"When we talk about baseball in Nashville and baseball in Tennessee, it has a rich history."
"Not only did we have a minor league team called the Nashville Vols, we had a Negro League team that was started 100 years ago called the Nashville Elite Giants," Ewing said. "And the wonderful thing about the Elite Giants is it provided a place for talented African American baseball players to play."
Players such as Willie Mays, Hank Aaron, and Jackie Robinson came through town. And the man who started the Negro League club here in Nashville was Tom Wilson.
"He owned the club. He started the club and built the stadium too. Sadly, the stadium is no longer. It was the first place where we had night baseball because he had lights before Sulpher Dell had lights." So, he was ahead of his time. Way forward of his time, Ewing told me.

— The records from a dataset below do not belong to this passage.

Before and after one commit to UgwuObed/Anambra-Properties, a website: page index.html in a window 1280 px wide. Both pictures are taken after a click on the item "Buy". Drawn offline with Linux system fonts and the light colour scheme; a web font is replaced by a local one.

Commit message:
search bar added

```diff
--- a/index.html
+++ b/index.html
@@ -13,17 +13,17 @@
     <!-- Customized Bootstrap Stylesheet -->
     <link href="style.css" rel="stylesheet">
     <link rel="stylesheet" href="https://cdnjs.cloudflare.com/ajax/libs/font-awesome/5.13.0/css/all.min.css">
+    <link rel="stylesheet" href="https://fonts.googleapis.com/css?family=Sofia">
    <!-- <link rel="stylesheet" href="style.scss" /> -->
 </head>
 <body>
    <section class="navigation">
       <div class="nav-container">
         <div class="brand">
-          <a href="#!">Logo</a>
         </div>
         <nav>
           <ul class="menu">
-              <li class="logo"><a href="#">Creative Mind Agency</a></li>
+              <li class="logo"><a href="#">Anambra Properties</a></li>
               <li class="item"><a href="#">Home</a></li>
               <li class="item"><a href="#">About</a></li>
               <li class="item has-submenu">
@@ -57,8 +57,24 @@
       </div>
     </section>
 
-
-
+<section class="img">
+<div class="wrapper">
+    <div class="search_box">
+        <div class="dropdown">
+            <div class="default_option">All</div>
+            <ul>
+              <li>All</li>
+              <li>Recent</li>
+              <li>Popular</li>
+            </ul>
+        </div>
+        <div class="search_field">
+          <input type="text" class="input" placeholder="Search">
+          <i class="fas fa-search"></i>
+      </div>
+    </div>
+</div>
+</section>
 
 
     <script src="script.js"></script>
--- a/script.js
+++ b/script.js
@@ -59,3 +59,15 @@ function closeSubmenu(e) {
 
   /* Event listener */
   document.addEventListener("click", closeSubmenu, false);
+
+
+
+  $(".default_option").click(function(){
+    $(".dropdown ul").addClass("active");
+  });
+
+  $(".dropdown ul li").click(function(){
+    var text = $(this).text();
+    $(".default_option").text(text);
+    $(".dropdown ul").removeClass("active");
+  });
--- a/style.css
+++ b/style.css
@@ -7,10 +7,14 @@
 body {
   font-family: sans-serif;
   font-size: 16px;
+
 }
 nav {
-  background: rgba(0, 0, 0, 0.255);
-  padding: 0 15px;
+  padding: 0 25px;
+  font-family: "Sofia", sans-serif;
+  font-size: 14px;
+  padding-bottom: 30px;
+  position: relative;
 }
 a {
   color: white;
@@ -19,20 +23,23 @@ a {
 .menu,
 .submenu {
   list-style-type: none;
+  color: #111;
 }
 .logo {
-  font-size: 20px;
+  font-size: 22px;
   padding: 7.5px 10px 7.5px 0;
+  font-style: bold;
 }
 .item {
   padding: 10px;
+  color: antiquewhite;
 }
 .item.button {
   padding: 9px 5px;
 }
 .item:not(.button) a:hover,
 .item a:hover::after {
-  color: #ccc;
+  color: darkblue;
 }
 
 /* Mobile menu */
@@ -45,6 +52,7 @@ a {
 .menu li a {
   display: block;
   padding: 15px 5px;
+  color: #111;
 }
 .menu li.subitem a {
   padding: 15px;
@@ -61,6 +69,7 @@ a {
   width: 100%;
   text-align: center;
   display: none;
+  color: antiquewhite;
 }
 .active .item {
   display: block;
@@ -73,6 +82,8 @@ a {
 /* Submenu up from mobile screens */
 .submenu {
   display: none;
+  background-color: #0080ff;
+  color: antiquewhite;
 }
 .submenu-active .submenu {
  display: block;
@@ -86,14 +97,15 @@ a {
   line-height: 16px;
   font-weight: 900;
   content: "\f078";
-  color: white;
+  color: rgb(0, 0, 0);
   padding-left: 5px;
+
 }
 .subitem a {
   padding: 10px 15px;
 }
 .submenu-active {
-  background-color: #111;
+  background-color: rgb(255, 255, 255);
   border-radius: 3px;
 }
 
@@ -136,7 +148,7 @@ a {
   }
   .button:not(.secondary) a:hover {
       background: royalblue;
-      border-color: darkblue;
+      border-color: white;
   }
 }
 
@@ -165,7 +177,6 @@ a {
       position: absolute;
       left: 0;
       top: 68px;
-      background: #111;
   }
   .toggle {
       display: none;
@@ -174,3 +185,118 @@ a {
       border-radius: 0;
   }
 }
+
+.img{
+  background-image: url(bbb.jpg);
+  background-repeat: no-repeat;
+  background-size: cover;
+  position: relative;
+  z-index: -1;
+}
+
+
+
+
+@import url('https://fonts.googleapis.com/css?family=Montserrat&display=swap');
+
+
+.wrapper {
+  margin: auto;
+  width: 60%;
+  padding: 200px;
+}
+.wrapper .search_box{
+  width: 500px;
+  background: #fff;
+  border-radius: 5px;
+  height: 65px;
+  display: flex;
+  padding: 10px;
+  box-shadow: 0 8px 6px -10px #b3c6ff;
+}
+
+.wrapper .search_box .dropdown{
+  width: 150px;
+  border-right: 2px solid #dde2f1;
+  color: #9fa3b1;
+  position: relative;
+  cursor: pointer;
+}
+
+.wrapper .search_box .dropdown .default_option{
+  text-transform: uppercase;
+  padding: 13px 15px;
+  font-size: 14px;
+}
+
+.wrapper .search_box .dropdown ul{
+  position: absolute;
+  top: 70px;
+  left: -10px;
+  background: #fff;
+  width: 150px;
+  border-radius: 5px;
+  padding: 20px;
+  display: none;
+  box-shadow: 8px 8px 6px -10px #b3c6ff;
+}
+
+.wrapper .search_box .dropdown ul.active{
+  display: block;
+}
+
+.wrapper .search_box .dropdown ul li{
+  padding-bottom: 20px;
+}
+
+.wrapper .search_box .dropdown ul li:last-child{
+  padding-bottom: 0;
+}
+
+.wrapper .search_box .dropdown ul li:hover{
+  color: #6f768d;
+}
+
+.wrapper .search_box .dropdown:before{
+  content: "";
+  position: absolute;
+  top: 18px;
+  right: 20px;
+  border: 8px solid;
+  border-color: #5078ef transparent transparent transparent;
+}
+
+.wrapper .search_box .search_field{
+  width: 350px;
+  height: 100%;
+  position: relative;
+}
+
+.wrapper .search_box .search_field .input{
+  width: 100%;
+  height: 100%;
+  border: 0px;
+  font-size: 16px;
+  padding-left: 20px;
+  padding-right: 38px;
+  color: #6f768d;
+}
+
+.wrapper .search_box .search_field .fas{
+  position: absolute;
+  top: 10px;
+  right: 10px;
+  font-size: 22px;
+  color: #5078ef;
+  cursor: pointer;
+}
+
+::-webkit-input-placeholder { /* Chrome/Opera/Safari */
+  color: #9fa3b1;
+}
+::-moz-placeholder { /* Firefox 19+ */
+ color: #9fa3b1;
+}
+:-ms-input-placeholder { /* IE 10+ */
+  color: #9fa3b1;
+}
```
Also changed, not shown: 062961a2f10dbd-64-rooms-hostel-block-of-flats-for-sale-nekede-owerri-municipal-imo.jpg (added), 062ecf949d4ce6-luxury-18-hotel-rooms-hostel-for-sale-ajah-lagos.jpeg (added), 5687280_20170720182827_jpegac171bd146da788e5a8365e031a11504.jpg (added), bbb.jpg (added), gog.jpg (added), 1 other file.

Ewing also said the stands were full of black fans, but a segregated crowd would often watch Negro League games. As he took me by the place where the old home plate used to be in the old stadium.
"So this is the old home plate. Right here. From Sulpher Dell." So, all of the greats from the Negro League stood right here. From Jackie Robinson to Hank Aaron. You know everybody played. Junior Gilliam. You played right here."
Nashville natives like Henry Kimbro and Bruce Petway were well-known stars during that time. But one of the most incredible local talents went by the name Turkey.
"Turkey Stearns was one of the best players that ever played here for the Nashville Elite Giants. He was inducted into Cooperstown in the year 2000." Said Ewing. "Most people think he was truly just above and beyond anyone during that time. Sadly, he never made it to the major league because it was still segregated, but it's nice that they've honored him in this very important spot."
Ewing told me having the team here in Nashville gave the city an economic boost. Especially in the black communities.
"When you think about all the people who played here and what it meant for the city and the people growing up, this was big," Ewing said. "And where people could come to see baseball games here too. It was segregated, but it was good entertainment. This was a great American story when you think about it. It started 100 years ago, and that Nashville was a part of that too."
Ewing believes the talent in the Negro League was unmatched. We mentioned that Turkey Stearns was the only Nashville native in Baseball's Hall of Fame. Ewing believes another local player may join him in the future, Nashville's own Mookie Betts.